[Records for processing]
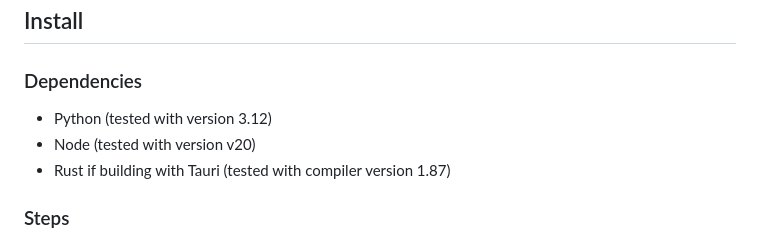
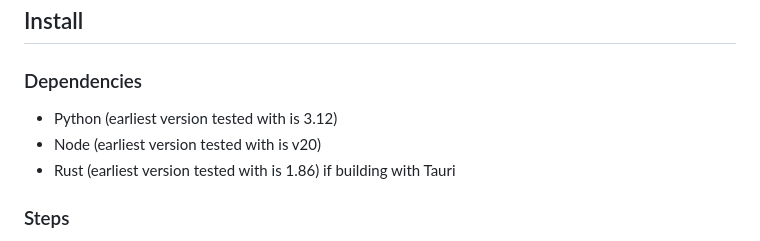
Before and after one commit to UnsignedArduino/MakeCode-Arcade-to-App, a Markdown page: README.md, the part around one of its changes. Rendered like a GitHub page.

Commit message:
Update README.md to clarify minimum version requirements for dependencies

```diff
--- a/README.md
+++ b/README.md
@@ -6,9 +6,9 @@ Convert your MakeCode Arcade games into a standalone offline executable!
 
 ### Dependencies
 
-* Python (tested with version 3.12)
-* Node (tested with version v20)
-* Rust if building with Tauri (tested with compiler version 1.87)
+* Python (earliest version tested with is 3.12)
+* Node (earliest version tested with is v20)
+* Rust (earliest version tested with is 1.86) if building with Tauri
 
 ### Steps
 
```
Also changed, not shown: other parts of README.md (+2 -1 lines).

[Exercise prompt]
Copy out every line of the data that includes the word "with".

[Answer box]
-* Python (tested with version 3.12)
-* Node (tested with version v20)
-* Rust if building with Tauri (tested with compiler version 1.87)
+* Python (earliest version tested with is 3.12)
+* Node (earliest version tested with is v20)
+* Rust (earliest version tested with is 1.86) if building with Tauri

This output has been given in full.